### [TASK DIRECTIONS]
Pictures stay out; please output the remaining data exactly.
── INFORMATION SUPPLIED
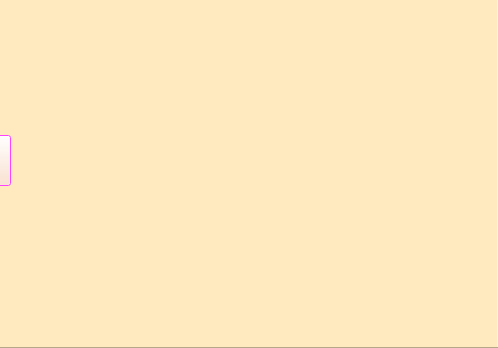
Before: the Qt Designer form TeacherDialog.ui in Knigan/DB3, drawn with Qt 5; both pictures show x 292 to 790 and y 282 to 630 of the 790 by 630 pixel window.
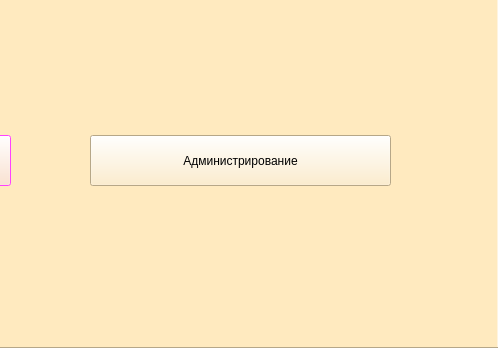
After: the same form once the commit is applied. The open tabs and pages were chosen to show the change.

The edit to the form file:
```diff
--- a/TeacherDialog.ui
+++ b/TeacherDialog.ui
@@ -18,93 +18,9 @@
   </property>
   <property name="palette">
    <palette>
-    <active>
-     <colorrole role="Button">
-      <brush brushstyle="SolidPattern">
-       <color alpha="255">
-        <red>255</red>
-        <green>255</green>
-        <blue>127</blue>
-       </color>
-      </brush>
-     </colorrole>
-     <colorrole role="Base">
-      <brush brushstyle="SolidPattern">
-       <color alpha="255">
-        <red>255</red>
-        <green>255</green>
-        <blue>127</blue>
-       </color>
-      </brush>
-     </colorrole>
-     <colorrole role="Window">
-      <brush brushstyle="SolidPattern">
-       <color alpha="255">
-        <red>255</red>
-        <green>255</green>
-        <blue>127</blue>
-       </color>
-      </brush>
-     </colorrole>
-    </active>
-    <inactive>
-     <colorrole role="Button">
-      <brush brushstyle="SolidPattern">
-       <color alpha="255">
-        <red>255</red>
-        <green>255</green>
-        <blue>127</blue>
-       </color>
-      </brush>
-     </colorrole>
-     <colorrole role="Base">
-      <brush brushstyle="SolidPattern">
-       <color alpha="255">
-        <red>255</red>
-        <green>255</green>
-        <blue>127</blue>
-       </color>
-      </brush>
-     </colorrole>
-     <colorrole role="Window">
-      <brush brushstyle="SolidPattern">
-       <color alpha="255">
-        <red>255</red>
-        <green>255</green>
-        <blue>127</blue>
-       </color>
-      </brush>
-     </colorrole>
-    </inactive>
-    <disabled>
-     <colorrole role="Button">
-      <brush brushstyle="SolidPattern">
-       <color alpha="255">
-        <red>255</red>
-        <green>255</green>
-        <blue>127</blue>
-       </color>
-      </brush>
-     </colorrole>
-     <colorrole role="Base">
-      <brush brushstyle="SolidPattern">
-       <color alpha="255">
-        <red>255</red>
-        <green>255</green>
-        <blue>127</blue>
-       </color>
-      </brush>
-     </colorrole>
-     <colorrole role="Window">
-      <brush brushstyle="SolidPattern">
-       <color alpha="255">
-        <red>255</red>
-        <green>255</green>
-        <blue>127</blue>
-       </color>
-      </brush>
-     </colorrole>
-    </disabled>
+    <active/>
+    <inactive/>
+    <disabled/>
    </palette>
   </property>
   <property name="windowTitle">
@@ -914,6 +830,19 @@
       <string>Предмет препа</string>
      </property>
     </widget>
+    <widget class="QPushButton" name="AdministrationButton">
+     <property name="geometry">
+      <rect>
+       <x>380</x>
+       <y>360</y>
+       <width>301</width>
+       <height>51</height>
+      </rect>
+     </property>
+     <property name="text">
+      <string>Администрирование</string>
+     </property>
+    </widget>
    </widget>
    <widget class="QWidget" name="tab">
     <attribute name="title">
```
Left out of the diff: 6 changed lines with no effect on the pictures.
────
### [EXERCISE RESPONSE]
Before: the Qt Designer form TeacherDialog.ui in Knigan/DB3, drawn with Qt 5; both pictures show x 292 to 790 and y 282 to 630 of the 790 by 630 pixel window.
After: the same form once the commit is applied. The open tabs and pages were chosen to show the change.

The edit to the form file:
```diff
--- a/TeacherDialog.ui
+++ b/TeacherDialog.ui
@@ -18,93 +18,9 @@
   </property>
   <property name="palette">
    <palette>
-    <active>
-     <colorrole role="Button">
-      <brush brushstyle="SolidPattern">
-       <color alpha="255">
-        <red>255</red>
-        <green>255</green>
-        <blue>127</blue>
-       </color>
-      </brush>
-     </colorrole>
-     <colorrole role="Base">
-      <brush brushstyle="SolidPattern">
-       <color alpha="255">
-        <red>255</red>
-        <green>255</green>
-        <blue>127</blue>
-       </color>
-      </brush>
-     </colorrole>
-     <colorrole role="Window">
-      <brush brushstyle="SolidPattern">
-       <color alpha="255">
-        <red>255</red>
-        <green>255</green>
-        <blue>127</blue>
-       </color>
-      </brush>
-     </colorrole>
-    </active>
-    <inactive>
-     <colorrole role="Button">
-      <brush brushstyle="SolidPattern">
-       <color alpha="255">
-        <red>255</red>
-        <green>255</green>
-        <blue>127</blue>
-       </color>
-      </brush>
-     </colorrole>
-     <colorrole role="Base">
-      <brush brushstyle="SolidPattern">
-       <color alpha="255">
-        <red>255</red>
-        <green>255</green>
-        <blue>127</blue>
-       </color>
-      </brush>
-     </colorrole>
-     <colorrole role="Window">
-      <brush brushstyle="SolidPattern">
-       <color alpha="255">
-        <red>255</red>
-        <green>255</green>
-        <blue>127</blue>
-       </color>
-      </brush>
-     </colorrole>
-    </inactive>
-    <disabled>
-     <colorrole role="Button">
-      <brush brushstyle="SolidPattern">
-       <color alpha="255">
-        <red>255</red>
-        <green>255</green>
-        <blue>127</blue>
-       </color>
-      </brush>
-     </colorrole>
-     <colorrole role="Base">
-      <brush brushstyle="SolidPattern">
-       <color alpha="255">
-        <red>255</red>
-        <green>255</green>
-        <blue>127</blue>
-       </color>
-      </brush>
-     </colorrole>
-     <colorrole role="Window">
-      <brush brushstyle="SolidPattern">
-       <color alpha="255">
-        <red>255</red>
-        <green>255</green>
-        <blue>127</blue>
-       </color>
-      </brush>
-     </colorrole>
-    </disabled>
+    <active/>
+    <inactive/>
+    <disabled/>
    </palette>
   </property>
   <property name="windowTitle">
@@ -914,6 +830,19 @@
       <string>Предмет препа</string>
      </property>
     </widget>
+    <widget class="QPushButton" name="AdministrationButton">
+     <property name="geometry">
+      <rect>
+       <x>380</x>
+       <y>360</y>
+       <width>301</width>
+       <height>51</height>
+      </rect>
+     </property>
+     <property name="text">
+      <string>Администрирование</string>
+     </property>
+    </widget>
    </widget>
    <widget class="QWidget" name="tab">
     <attribute name="title">
```
Left out of the diff: 6 changed lines with no effect on the pictures.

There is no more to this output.